The paintings of Dirk Salz lure the viewer closer to them with their unique aura. What is hidden beneath the translucent layers and the vibrating colour transitions, raises questions about art theory, visual perception and the viewer's very personal relationship to art.
Translucent colour surfaces layered on top of each other create an enigmatic depth in the works of Dirk Salz. If you move back and forth in front of them, draw nearer or step away, new elements are revealed while others become hidden again. The viewer is never granted a look at the whole picture and the question of the reality of the image always remains unanswered. The top layer of some of the works present a matte surface, which creates a feeling of blurriness that suggests that beneath the paintings surface lies another hidden composition. The colour fields become hazy and through the nebulous depth effect a strangely meditative feeling of vibration arises, in which one wants to lose oneself.

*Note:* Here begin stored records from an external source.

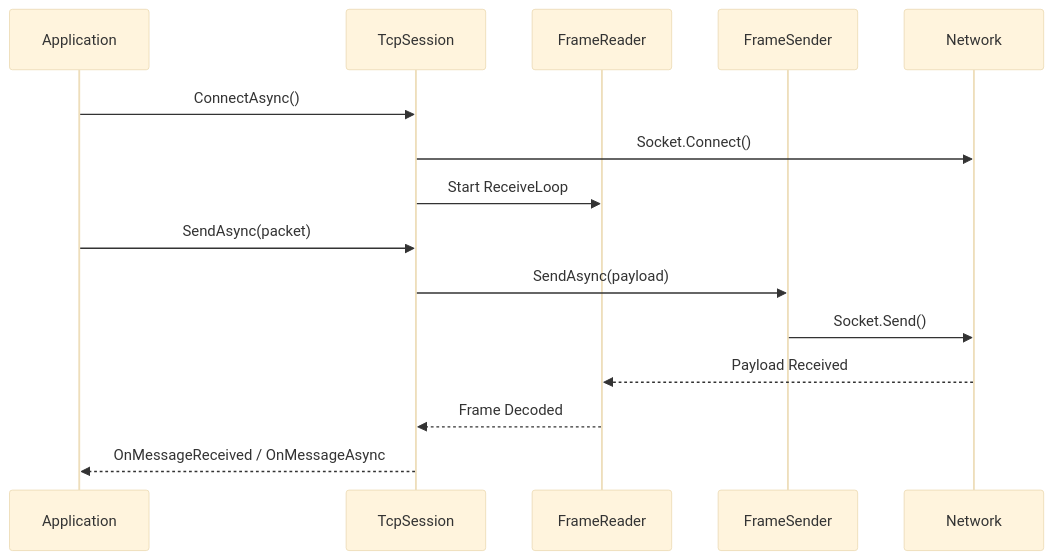
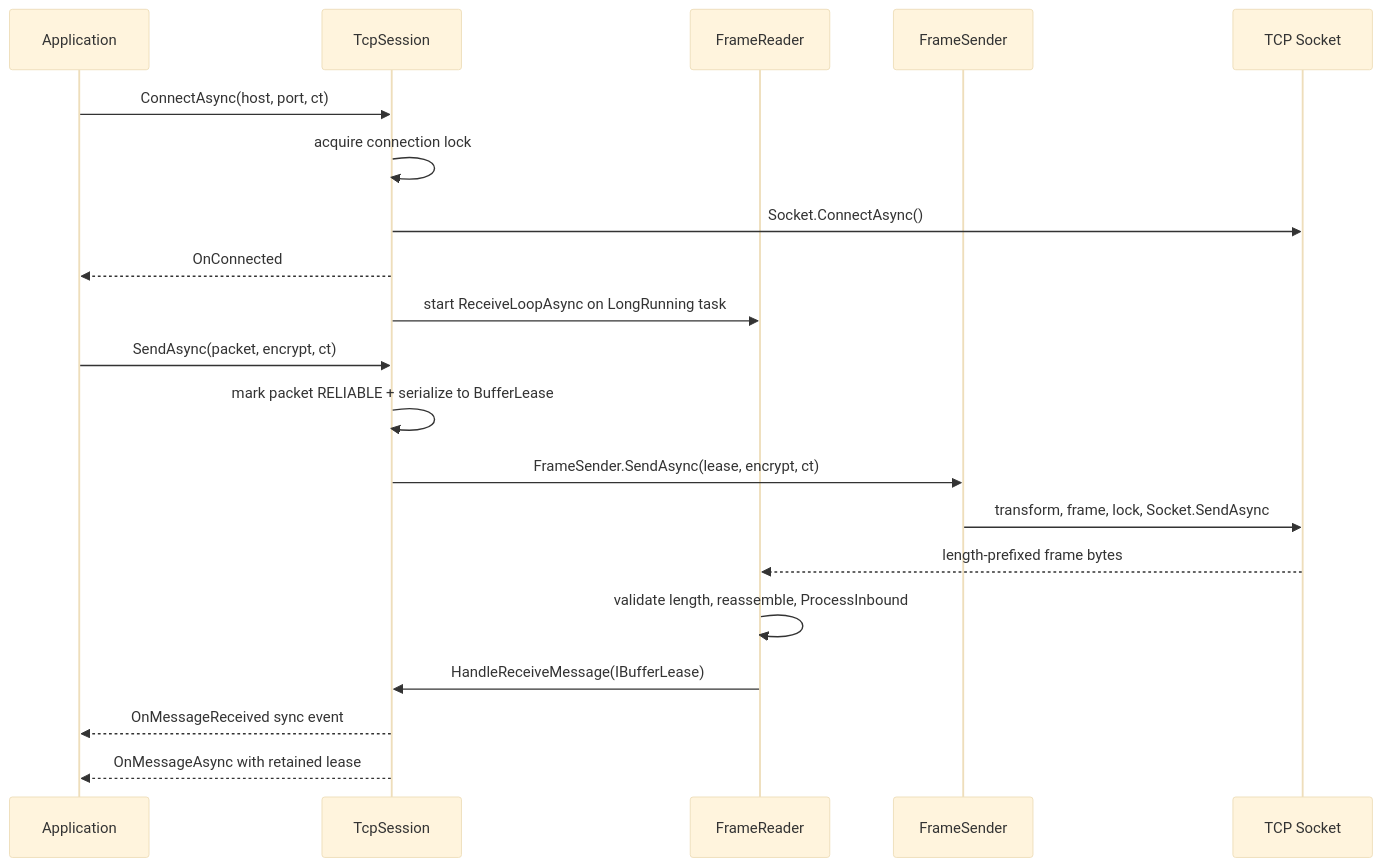
The diagram in docs/api/sdk/tcp-session.md (ppn-systems/Nalix), drawn with Mermaid (base theme) before and after one commit. The commit also changed other lines of this file and 114 other files, not shown here.

````diff
--- a/docs/api/sdk/tcp-session.md
+++ b/docs/api/sdk/tcp-session.md
@@ -7,18 +10,23 @@
 ```mermaid
 sequenceDiagram
     participant A as Application
     participant S as TcpSession
     participant R as FrameReader
     participant W as FrameSender
-    participant N as Network
-    
-    A->>S: ConnectAsync()
-    S->>N: Socket.Connect()
-    S->>R: Start ReceiveLoop
-    A->>S: SendAsync(packet)
-    S->>W: SendAsync(payload)
-    W->>N: Socket.Send()
-    N-->>R: Payload Received
-    R-->>S: Frame Decoded
-    S-->>A: OnMessageReceived / OnMessageAsync
+    participant N as TCP Socket
+
+    A->>S: ConnectAsync(host, port, ct)
+    S->>S: acquire connection lock
+    S->>N: Socket.ConnectAsync()
+    S-->>A: OnConnected
+    S->>R: start ReceiveLoopAsync on LongRunning task
+    A->>S: SendAsync(packet, encrypt, ct)
+    S->>S: mark packet RELIABLE + serialize to BufferLease
+    S->>W: FrameSender.SendAsync(lease, encrypt, ct)
+    W->>N: transform, frame, lock, Socket.SendAsync
+    N-->>R: length-prefixed frame bytes
+    R->>R: validate length, reassemble, ProcessInbound
+    R->>S: HandleReceiveMessage(IBufferLease)
+    S-->>A: OnMessageReceived sync event
+    S-->>A: OnMessageAsync with retained lease
 ```
````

In other works, the final layer is highly glossy, even reflective. Again with this technique, the layered composition cannot be completely deciphered by the viewer, because the mirroring on the surface always reflects the surroundings as well as the viewer himself, as if one wants to look at the bottom of a lake and is prevented from doing so by the reflection of the water. This contrast between repelling glaze and absorbing depth creates a tension that is impossible to escape from. One would like to grasp all secrets from its depth, but is always thrown back on oneself by the reflection. These unavoidable reflections are an integral and essential part of Salz’ painting and belong to the work. The reality of 'actual' image inside the work is therefore constantly changing, deriving in a shift from a single and static reality into multiple or dynamic realities.
The drawings of Dirk Salz present themselves as a separate group of works. Countless lines are repetitively lined up in parallel, under and next to each other. These lines are drawn sometimes closer and sometimes further apart, and show irregularities or gaps at varying intervals. Thus, each line is unique and differs minimally from its neighbours. If one's gaze wanders over the sequence of the pencil traces, the progressive change of the lines can be observed as a stroboscopic movement, making temporality perceptible.
Depth and surface, dynamics and statics, space and time - with these contrasts, Dirk Salz challenges the viewer's perception and lets them dive into a world that seems both familiar and yet so different.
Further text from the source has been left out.